<<<<

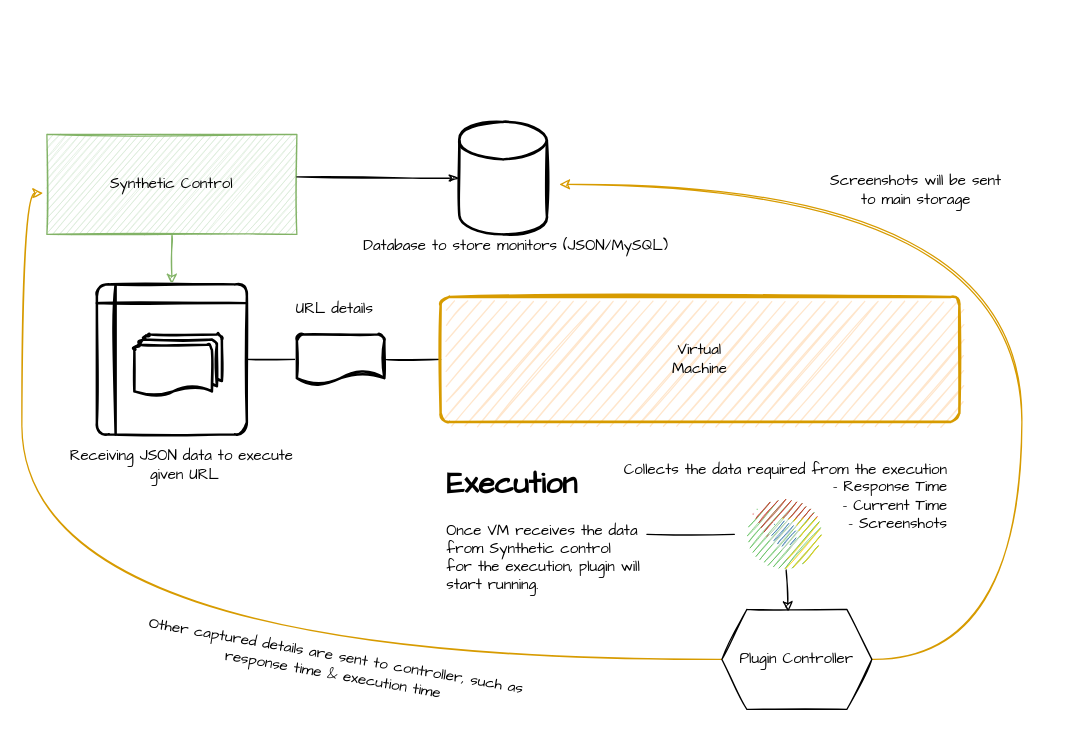
Before: page "Execution" (2 of 3) of Untitled Diagram.drawio in theharithsa/theharithsa, a draw.io diagram. Source tidied: cells renumbered, new cells numbered last; positions are measured from the earlier drawing's top-left corner, leaving out a move shared by most shapes. Both pictures are drawn from the tidied source at 125%, with x=0, y=0 at pixel (21, 121).
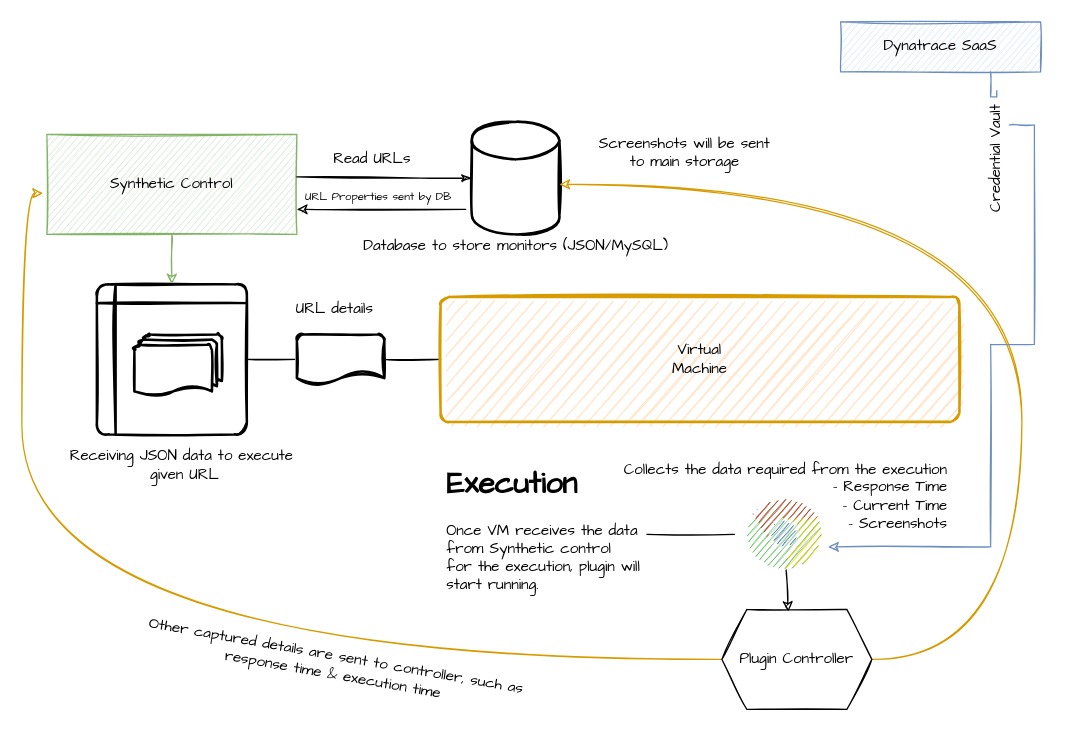
The same diagram, later.

Commit message:
Added Synthetic Controller

Unchanged cells that the change refers to:
```xml
<mxCell id="3" value="&lt;span style=&quot;color: rgb(0 , 0 , 0) ; font-size: 12px ; font-style: normal ; font-weight: 400 ; letter-spacing: normal ; text-align: center ; text-indent: 0px ; text-transform: none ; word-spacing: 0px ; display: inline ; float: none&quot;&gt;Synthetic Control&lt;/span&gt;" style="rounded=0;whiteSpace=wrap;html=1;fillColor=#d5e8d4;strokeColor=#82b366;labelBackgroundColor=none;sketch=1;fontFamily=Comic Sans MS;" parent="1" vertex="1">
  <mxGeometry x="20" y="10" width="200" height="80" as="geometry" />
</mxCell>
```

The edit, as a diff of the source:
```diff
@@
+    <mxCell id="25" style="edgeStyle=orthogonalEdgeStyle;rounded=0;sketch=1;jettySize=auto;html=1;exitX=1;exitY=0.75;exitDx=0;exitDy=0;entryX=-0.071;entryY=0.778;entryDx=0;entryDy=0;entryPerimeter=0;fontFamily=Comic Sans MS;fontSize=12;startArrow=classic;startFill=1;endArrow=none;endFill=0;" parent="1" edge="1" source="3" target="8">
+      <mxGeometry relative="1" as="geometry" />
+    </mxCell>
@@
     <mxCell id="8" style="strokeWidth=2;html=1;shape=mxgraph.flowchart.database;whiteSpace=wrap;labelBackgroundColor=none;sketch=1;fontFamily=Comic Sans MS;fontSize=12;gradientColor=none;" parent="1" vertex="1">
-      <mxGeometry x="350" width="70" height="90" as="geometry" />
+      <mxGeometry x="360" width="70" height="90" as="geometry" />
     </mxCell>
@@
     <mxCell id="22" value="Screenshots will be sent &lt;br&gt;to main storage" style="text;html=1;align=center;verticalAlign=middle;strokeColor=none;fontSize=12;fontFamily=Comic Sans MS;" parent="1" vertex="1">
-      <mxGeometry x="640" y="40" width="150" height="30" as="geometry" />
+      <mxGeometry x="455" y="10" width="150" height="30" as="geometry" />
     </mxCell>
@@
+    <mxCell id="26" value="Read URLs" style="text;html=1;align=center;verticalAlign=middle;strokeColor=none;fontSize=12;fontFamily=Comic Sans MS;" parent="1" vertex="1">
+      <mxGeometry x="240" y="20" width="80" height="20" as="geometry" />
+    </mxCell>
+    <mxCell id="27" value="&lt;font style=&quot;font-size: 9px&quot;&gt;URL Properties sent by DB&lt;/font&gt;" style="text;html=1;align=center;verticalAlign=middle;strokeColor=none;fontSize=12;fontFamily=Comic Sans MS;" parent="1" vertex="1">
+      <mxGeometry x="220" y="50" width="130" height="20" as="geometry" />
+    </mxCell>
+    <mxCell id="28" style="edgeStyle=orthogonalEdgeStyle;rounded=0;sketch=1;jettySize=auto;html=1;exitX=0.75;exitY=1;exitDx=0;exitDy=0;fontFamily=Comic Sans MS;fontSize=12;startArrow=none;startFill=0;endArrow=classic;endFill=1;fillColor=#dae8fc;strokeColor=#6c8ebf;" parent="1" edge="1" source="30">
+      <mxGeometry relative="1" as="geometry">
+        <mxPoint x="645" y="340" as="targetPoint" />
+        <Array as="points">
+          <mxPoint x="810" y="3" />
+          <mxPoint x="810" y="178" />
+          <mxPoint x="775" y="178" />
+          <mxPoint x="775" y="340" />
+        </Array>
+      </mxGeometry>
+    </mxCell>
+    <mxCell id="29" value="Dynatrace SaaS" style="rounded=0;whiteSpace=wrap;html=1;shadow=0;glass=0;labelBackgroundColor=none;sketch=1;fontFamily=Comic Sans MS;fontSize=12;fillColor=#dae8fc;strokeColor=#6c8ebf;" parent="1" vertex="1">
+      <mxGeometry x="655" y="-80" width="160" height="40" as="geometry" />
+    </mxCell>
+    <mxCell id="30" value="Credential Vault" style="text;html=1;align=center;verticalAlign=middle;points=[];strokeColor=none;fontSize=12;fontFamily=Comic Sans MS;rotation=-90;" parent="1" vertex="1">
+      <mxGeometry x="725" y="20" width="110" height="20" as="geometry" />
+    </mxCell>
+    <mxCell id="31" style="edgeStyle=orthogonalEdgeStyle;rounded=0;sketch=1;jettySize=auto;html=1;exitX=0.75;exitY=1;exitDx=0;exitDy=0;fontFamily=Comic Sans MS;fontSize=12;startArrow=none;startFill=0;endArrow=none;endFill=1;fillColor=#dae8fc;strokeColor=#6c8ebf;" parent="1" edge="1" source="29" target="30">
+      <mxGeometry relative="1" as="geometry" />
+    </mxCell>
```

>>>>

[Exercise] Return every entry above exactly. Pictures stay out.

[Output]
Before: page "Execution" (2 of 3) of Untitled Diagram.drawio in theharithsa/theharithsa, a draw.io diagram. Source tidied: cells renumbered, new cells numbered last; positions are measured from the earlier drawing's top-left corner, leaving out a move shared by most shapes. Both pictures are drawn from the tidied source at 125%, with x=0, y=0 at pixel (21, 121).
The same diagram, later.

Commit message:
Added Synthetic Controller

Unchanged cells that the change refers to:
```xml
<mxCell id="3" value="&lt;span style=&quot;color: rgb(0 , 0 , 0) ; font-size: 12px ; font-style: normal ; font-weight: 400 ; letter-spacing: normal ; text-align: center ; text-indent: 0px ; text-transform: none ; word-spacing: 0px ; display: inline ; float: none&quot;&gt;Synthetic Control&lt;/span&gt;" style="rounded=0;whiteSpace=wrap;html=1;fillColor=#d5e8d4;strokeColor=#82b366;labelBackgroundColor=none;sketch=1;fontFamily=Comic Sans MS;" parent="1" vertex="1">
  <mxGeometry x="20" y="10" width="200" height="80" as="geometry" />
</mxCell>
```

The edit, as a diff of the source:
```diff
@@
+    <mxCell id="25" style="edgeStyle=orthogonalEdgeStyle;rounded=0;sketch=1;jettySize=auto;html=1;exitX=1;exitY=0.75;exitDx=0;exitDy=0;entryX=-0.071;entryY=0.778;entryDx=0;entryDy=0;entryPerimeter=0;fontFamily=Comic Sans MS;fontSize=12;startArrow=classic;startFill=1;endArrow=none;endFill=0;" parent="1" edge="1" source="3" target="8">
+      <mxGeometry relative="1" as="geometry" />
+    </mxCell>
@@
     <mxCell id="8" style="strokeWidth=2;html=1;shape=mxgraph.flowchart.database;whiteSpace=wrap;labelBackgroundColor=none;sketch=1;fontFamily=Comic Sans MS;fontSize=12;gradientColor=none;" parent="1" vertex="1">
-      <mxGeometry x="350" width="70" height="90" as="geometry" />
+      <mxGeometry x="360" width="70" height="90" as="geometry" />
     </mxCell>
@@
     <mxCell id="22" value="Screenshots will be sent &lt;br&gt;to main storage" style="text;html=1;align=center;verticalAlign=middle;strokeColor=none;fontSize=12;fontFamily=Comic Sans MS;" parent="1" vertex="1">
-      <mxGeometry x="640" y="40" width="150" height="30" as="geometry" />
+      <mxGeometry x="455" y="10" width="150" height="30" as="geometry" />
     </mxCell>
@@
+    <mxCell id="26" value="Read URLs" style="text;html=1;align=center;verticalAlign=middle;strokeColor=none;fontSize=12;fontFamily=Comic Sans MS;" parent="1" vertex="1">
+      <mxGeometry x="240" y="20" width="80" height="20" as="geometry" />
+    </mxCell>
+    <mxCell id="27" value="&lt;font style=&quot;font-size: 9px&quot;&gt;URL Properties sent by DB&lt;/font&gt;" style="text;html=1;align=center;verticalAlign=middle;strokeColor=none;fontSize=12;fontFamily=Comic Sans MS;" parent="1" vertex="1">
+      <mxGeometry x="220" y="50" width="130" height="20" as="geometry" />
+    </mxCell>
+    <mxCell id="28" style="edgeStyle=orthogonalEdgeStyle;rounded=0;sketch=1;jettySize=auto;html=1;exitX=0.75;exitY=1;exitDx=0;exitDy=0;fontFamily=Comic Sans MS;fontSize=12;startArrow=none;startFill=0;endArrow=classic;endFill=1;fillColor=#dae8fc;strokeColor=#6c8ebf;" parent="1" edge="1" source="30">
+      <mxGeometry relative="1" as="geometry">
+        <mxPoint x="645" y="340" as="targetPoint" />
+        <Array as="points">
+          <mxPoint x="810" y="3" />
+          <mxPoint x="810" y="178" />
+          <mxPoint x="775" y="178" />
+          <mxPoint x="775" y="340" />
+        </Array>
+      </mxGeometry>
+    </mxCell>
+    <mxCell id="29" value="Dynatrace SaaS" style="rounded=0;whiteSpace=wrap;html=1;shadow=0;glass=0;labelBackgroundColor=none;sketch=1;fontFamily=Comic Sans MS;fontSize=12;fillColor=#dae8fc;strokeColor=#6c8ebf;" parent="1" vertex="1">
+      <mxGeometry x="655" y="-80" width="160" height="40" as="geometry" />
+    </mxCell>
+    <mxCell id="30" value="Credential Vault" style="text;html=1;align=center;verticalAlign=middle;points=[];strokeColor=none;fontSize=12;fontFamily=Comic Sans MS;rotation=-90;" parent="1" vertex="1">
+      <mxGeometry x="725" y="20" width="110" height="20" as="geometry" />
+    </mxCell>
+    <mxCell id="31" style="edgeStyle=orthogonalEdgeStyle;rounded=0;sketch=1;jettySize=auto;html=1;exitX=0.75;exitY=1;exitDx=0;exitDy=0;fontFamily=Comic Sans MS;fontSize=12;startArrow=none;startFill=0;endArrow=none;endFill=1;fillColor=#dae8fc;strokeColor=#6c8ebf;" parent="1" edge="1" source="29" target="30">
+      <mxGeometry relative="1" as="geometry" />
+    </mxCell>
```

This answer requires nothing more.